Exercise: Your answer must restate each entry below word for word, with no pictures in it.
::: Data :::
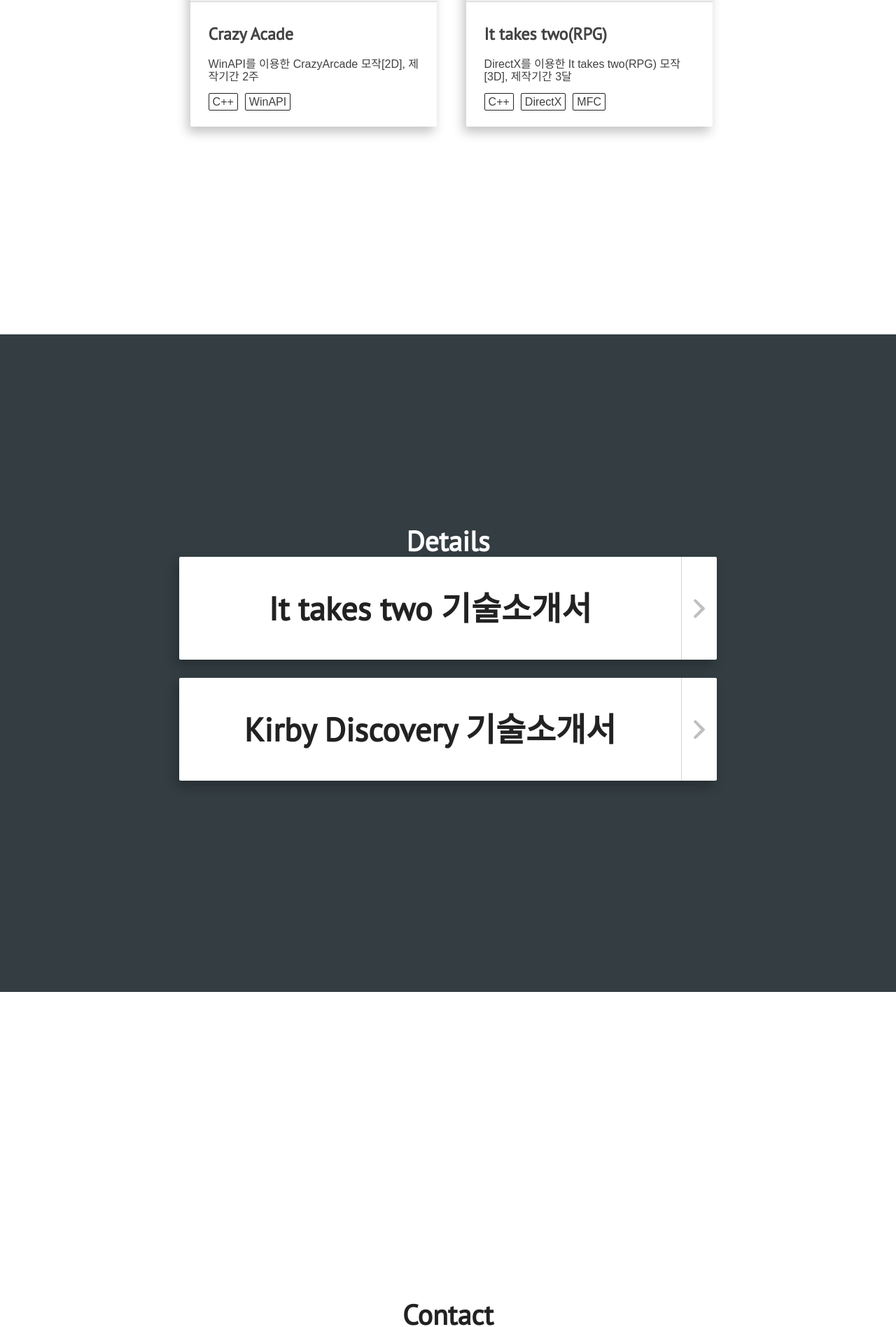
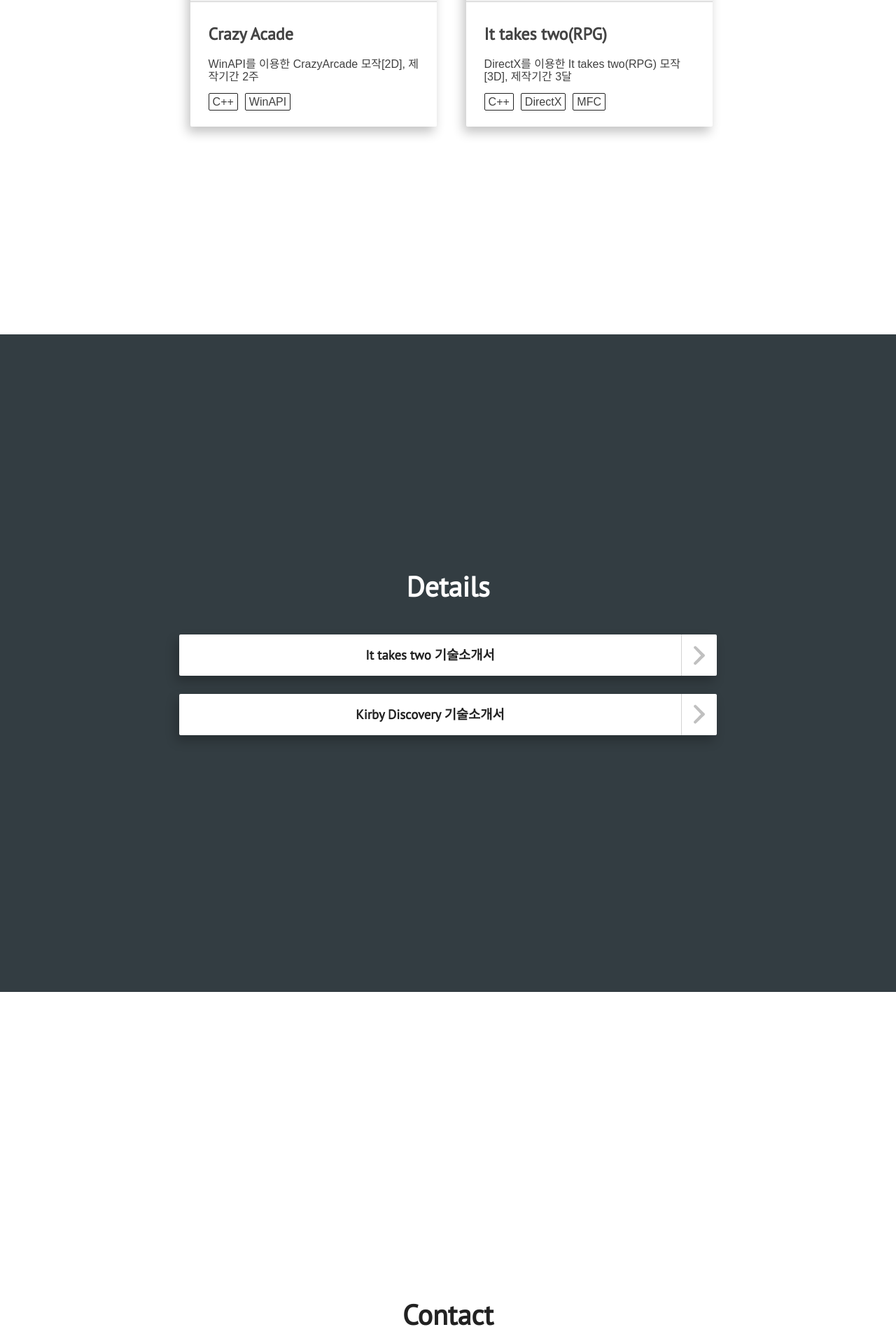
Before and after one commit to twiceChoi/twiceChoi.github.io, a Jekyll site: the page built from index.html, in a window 1280 px wide. Shown: the part 3482-5379 px from the top of the page at 70% size. Built offline with Jekyll 4.4.1, drawn with Linux system fonts in a browser that asks for light colours; nearby versions of some CDN libraries.

Commit message:
fix detail

```diff
--- a/_includes/blogs.html
+++ b/_includes/blogs.html
@@ -2,6 +2,7 @@
     <section class="section" id="blog-posts">
         <div class="full-width">
             <div class="section-heading" id="recent-posts-text">Details<div>
+                <br>
             <div class="blogs-wrapper" id="rss-feeds"></div>
         </div>
     </section>
--- a/assets/css/card.css
+++ b/assets/css/card.css
@@ -92,6 +92,7 @@
 	grid-column-start: 1;
 	grid-column-end: 2;
 	border-right: solid 1px lightgray;
+	font-size: 1rem;
 }
 
 .blog-link a {
```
:::
Answer section:
Before and after one commit to twiceChoi/twiceChoi.github.io, a Jekyll site: the page built from index.html, in a window 1280 px wide. Shown: the part 3482-5379 px from the top of the page at 70% size. Built offline with Jekyll 4.4.1, drawn with Linux system fonts in a browser that asks for light colours; nearby versions of some CDN libraries.

Commit message:
fix detail

```diff
--- a/_includes/blogs.html
+++ b/_includes/blogs.html
@@ -2,6 +2,7 @@
     <section class="section" id="blog-posts">
         <div class="full-width">
             <div class="section-heading" id="recent-posts-text">Details<div>
+                <br>
             <div class="blogs-wrapper" id="rss-feeds"></div>
         </div>
     </section>
--- a/assets/css/card.css
+++ b/assets/css/card.css
@@ -92,6 +92,7 @@
 	grid-column-start: 1;
 	grid-column-end: 2;
 	border-right: solid 1px lightgray;
+	font-size: 1rem;
 }
 
 .blog-link a {
```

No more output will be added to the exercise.